* Work instructions
Please work out how many lines in the material contain "numero" and give only that figure.
==========
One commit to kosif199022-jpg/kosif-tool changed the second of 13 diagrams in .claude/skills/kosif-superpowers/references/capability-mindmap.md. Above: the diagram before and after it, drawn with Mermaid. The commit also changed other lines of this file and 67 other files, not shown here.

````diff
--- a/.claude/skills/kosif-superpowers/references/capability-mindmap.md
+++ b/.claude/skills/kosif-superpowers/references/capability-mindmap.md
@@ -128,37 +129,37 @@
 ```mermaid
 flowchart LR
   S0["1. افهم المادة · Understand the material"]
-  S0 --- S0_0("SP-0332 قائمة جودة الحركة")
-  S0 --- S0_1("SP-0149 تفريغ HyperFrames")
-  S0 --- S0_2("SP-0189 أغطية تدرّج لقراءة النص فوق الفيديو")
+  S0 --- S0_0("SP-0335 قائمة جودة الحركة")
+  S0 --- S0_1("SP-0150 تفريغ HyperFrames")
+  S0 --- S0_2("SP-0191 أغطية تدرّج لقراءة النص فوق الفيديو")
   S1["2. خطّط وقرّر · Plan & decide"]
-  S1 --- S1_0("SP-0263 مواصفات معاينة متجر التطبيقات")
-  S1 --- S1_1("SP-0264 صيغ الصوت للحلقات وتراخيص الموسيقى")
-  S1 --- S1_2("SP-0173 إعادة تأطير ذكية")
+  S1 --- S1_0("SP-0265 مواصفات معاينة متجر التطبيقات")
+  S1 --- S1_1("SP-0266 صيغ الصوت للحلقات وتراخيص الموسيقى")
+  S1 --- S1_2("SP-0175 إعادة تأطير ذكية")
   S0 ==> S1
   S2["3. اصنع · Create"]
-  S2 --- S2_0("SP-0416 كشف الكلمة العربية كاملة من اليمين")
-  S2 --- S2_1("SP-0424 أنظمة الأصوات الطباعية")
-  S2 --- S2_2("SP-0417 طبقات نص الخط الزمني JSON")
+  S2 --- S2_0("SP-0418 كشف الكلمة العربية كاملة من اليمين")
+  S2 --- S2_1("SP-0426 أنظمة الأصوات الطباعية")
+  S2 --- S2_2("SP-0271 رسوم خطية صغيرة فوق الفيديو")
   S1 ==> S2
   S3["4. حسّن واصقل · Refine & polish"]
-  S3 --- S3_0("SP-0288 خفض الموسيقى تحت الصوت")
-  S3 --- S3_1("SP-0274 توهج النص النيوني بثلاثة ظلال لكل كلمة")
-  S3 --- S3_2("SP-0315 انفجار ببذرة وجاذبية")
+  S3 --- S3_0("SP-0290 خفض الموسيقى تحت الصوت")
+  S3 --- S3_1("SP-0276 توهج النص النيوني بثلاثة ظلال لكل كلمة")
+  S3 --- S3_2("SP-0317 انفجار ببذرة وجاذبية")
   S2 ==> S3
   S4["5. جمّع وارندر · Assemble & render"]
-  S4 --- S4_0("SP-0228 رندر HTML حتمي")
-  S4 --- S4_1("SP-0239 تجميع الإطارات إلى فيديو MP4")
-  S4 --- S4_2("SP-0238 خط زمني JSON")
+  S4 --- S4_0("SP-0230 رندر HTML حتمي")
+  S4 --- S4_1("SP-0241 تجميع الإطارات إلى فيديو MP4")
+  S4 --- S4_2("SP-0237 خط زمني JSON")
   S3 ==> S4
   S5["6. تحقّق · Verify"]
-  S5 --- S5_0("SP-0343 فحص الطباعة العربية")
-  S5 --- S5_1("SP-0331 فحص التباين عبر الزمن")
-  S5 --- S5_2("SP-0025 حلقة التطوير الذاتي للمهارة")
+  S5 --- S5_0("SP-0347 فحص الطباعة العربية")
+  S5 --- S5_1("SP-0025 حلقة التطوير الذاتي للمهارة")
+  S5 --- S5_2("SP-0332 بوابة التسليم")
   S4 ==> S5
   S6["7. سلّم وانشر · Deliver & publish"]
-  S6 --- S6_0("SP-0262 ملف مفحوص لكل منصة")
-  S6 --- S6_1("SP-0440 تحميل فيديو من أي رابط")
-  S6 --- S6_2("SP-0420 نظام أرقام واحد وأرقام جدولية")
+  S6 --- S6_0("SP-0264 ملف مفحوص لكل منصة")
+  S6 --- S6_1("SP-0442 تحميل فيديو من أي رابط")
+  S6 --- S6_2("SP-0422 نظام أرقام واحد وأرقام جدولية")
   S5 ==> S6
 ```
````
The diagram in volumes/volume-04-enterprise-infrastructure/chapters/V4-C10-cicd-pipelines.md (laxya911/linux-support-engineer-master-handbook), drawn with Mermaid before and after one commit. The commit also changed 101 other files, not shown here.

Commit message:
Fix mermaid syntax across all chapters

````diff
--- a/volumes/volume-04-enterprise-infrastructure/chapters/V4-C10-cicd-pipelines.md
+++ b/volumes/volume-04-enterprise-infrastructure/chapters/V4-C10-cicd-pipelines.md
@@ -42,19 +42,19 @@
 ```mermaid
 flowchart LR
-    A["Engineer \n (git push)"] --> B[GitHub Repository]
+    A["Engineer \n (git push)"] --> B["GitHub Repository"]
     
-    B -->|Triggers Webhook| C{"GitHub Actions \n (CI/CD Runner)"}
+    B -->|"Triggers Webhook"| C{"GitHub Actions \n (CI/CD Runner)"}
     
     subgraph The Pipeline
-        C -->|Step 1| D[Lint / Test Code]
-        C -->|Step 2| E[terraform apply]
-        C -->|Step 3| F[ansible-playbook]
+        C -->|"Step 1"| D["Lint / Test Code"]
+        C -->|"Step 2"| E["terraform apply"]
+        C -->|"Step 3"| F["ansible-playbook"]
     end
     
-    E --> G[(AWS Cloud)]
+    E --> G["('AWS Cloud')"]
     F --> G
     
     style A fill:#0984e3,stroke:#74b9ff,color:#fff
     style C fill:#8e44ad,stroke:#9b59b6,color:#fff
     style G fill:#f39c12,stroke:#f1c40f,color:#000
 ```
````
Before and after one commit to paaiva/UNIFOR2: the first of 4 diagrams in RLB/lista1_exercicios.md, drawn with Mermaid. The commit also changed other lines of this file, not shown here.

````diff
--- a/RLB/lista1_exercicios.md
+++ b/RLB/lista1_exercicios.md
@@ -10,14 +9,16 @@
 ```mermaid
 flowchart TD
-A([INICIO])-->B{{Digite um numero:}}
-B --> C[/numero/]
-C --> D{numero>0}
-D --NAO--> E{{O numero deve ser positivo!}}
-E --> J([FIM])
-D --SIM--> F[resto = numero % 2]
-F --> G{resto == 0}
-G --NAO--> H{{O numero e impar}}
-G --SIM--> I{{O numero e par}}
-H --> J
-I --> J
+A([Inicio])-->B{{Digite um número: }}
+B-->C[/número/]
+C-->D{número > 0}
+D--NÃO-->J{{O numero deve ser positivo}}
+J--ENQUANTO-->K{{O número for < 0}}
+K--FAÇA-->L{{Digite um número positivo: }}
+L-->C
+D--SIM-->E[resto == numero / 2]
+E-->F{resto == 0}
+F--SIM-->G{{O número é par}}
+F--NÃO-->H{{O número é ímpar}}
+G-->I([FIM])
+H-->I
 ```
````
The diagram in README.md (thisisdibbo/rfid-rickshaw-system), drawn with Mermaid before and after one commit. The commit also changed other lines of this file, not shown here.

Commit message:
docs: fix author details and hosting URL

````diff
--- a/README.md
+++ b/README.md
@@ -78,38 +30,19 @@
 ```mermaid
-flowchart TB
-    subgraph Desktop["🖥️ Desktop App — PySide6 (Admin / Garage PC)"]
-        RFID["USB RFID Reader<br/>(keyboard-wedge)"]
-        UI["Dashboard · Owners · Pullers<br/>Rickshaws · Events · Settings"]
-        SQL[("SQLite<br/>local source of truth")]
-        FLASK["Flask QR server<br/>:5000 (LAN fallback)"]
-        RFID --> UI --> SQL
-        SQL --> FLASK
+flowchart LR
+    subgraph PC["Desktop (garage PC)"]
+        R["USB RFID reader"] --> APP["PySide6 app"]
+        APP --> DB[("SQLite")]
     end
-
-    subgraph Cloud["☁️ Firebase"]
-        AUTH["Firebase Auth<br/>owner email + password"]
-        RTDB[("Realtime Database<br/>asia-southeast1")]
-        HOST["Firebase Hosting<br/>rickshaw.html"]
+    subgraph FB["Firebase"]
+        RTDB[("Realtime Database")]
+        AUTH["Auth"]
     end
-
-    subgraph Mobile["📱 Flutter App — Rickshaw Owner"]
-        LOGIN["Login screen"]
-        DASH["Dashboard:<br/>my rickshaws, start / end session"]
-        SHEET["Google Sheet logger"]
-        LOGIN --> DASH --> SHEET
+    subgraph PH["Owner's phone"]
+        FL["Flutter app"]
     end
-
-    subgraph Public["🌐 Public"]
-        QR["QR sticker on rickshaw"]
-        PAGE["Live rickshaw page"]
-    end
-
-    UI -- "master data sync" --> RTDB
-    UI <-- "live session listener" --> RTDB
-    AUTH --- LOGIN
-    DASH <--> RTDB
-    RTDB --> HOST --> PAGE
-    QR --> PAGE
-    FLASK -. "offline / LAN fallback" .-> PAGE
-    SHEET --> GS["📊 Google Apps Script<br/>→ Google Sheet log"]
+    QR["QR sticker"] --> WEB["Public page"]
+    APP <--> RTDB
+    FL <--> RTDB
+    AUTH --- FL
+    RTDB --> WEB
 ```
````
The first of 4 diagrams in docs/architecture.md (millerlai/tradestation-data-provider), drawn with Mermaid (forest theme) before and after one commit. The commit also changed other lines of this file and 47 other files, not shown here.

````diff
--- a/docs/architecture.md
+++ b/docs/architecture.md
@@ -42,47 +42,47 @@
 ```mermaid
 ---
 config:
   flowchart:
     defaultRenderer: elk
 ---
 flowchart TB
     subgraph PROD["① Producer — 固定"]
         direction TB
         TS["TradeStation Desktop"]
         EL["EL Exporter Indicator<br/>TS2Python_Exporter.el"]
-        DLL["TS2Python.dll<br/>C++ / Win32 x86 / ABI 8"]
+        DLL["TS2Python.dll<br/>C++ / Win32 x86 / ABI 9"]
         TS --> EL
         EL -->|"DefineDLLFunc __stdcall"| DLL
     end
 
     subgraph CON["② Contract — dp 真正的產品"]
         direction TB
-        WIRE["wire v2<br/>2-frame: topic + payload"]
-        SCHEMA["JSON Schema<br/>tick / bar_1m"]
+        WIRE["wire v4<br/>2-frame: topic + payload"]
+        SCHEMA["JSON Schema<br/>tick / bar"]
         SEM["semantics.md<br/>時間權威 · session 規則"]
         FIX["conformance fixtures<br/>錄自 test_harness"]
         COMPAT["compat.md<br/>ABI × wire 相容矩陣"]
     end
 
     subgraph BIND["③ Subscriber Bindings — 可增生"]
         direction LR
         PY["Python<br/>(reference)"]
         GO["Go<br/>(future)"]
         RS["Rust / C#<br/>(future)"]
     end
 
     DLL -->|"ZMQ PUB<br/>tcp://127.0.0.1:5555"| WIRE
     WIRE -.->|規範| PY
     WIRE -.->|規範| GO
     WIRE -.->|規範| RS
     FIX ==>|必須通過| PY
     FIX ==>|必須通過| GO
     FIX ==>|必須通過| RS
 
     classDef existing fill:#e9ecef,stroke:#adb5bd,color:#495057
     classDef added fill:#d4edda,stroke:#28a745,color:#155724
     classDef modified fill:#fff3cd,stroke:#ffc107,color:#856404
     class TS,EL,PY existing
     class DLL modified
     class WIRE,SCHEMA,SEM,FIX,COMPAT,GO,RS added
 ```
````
==========
* Solution to the exercise
9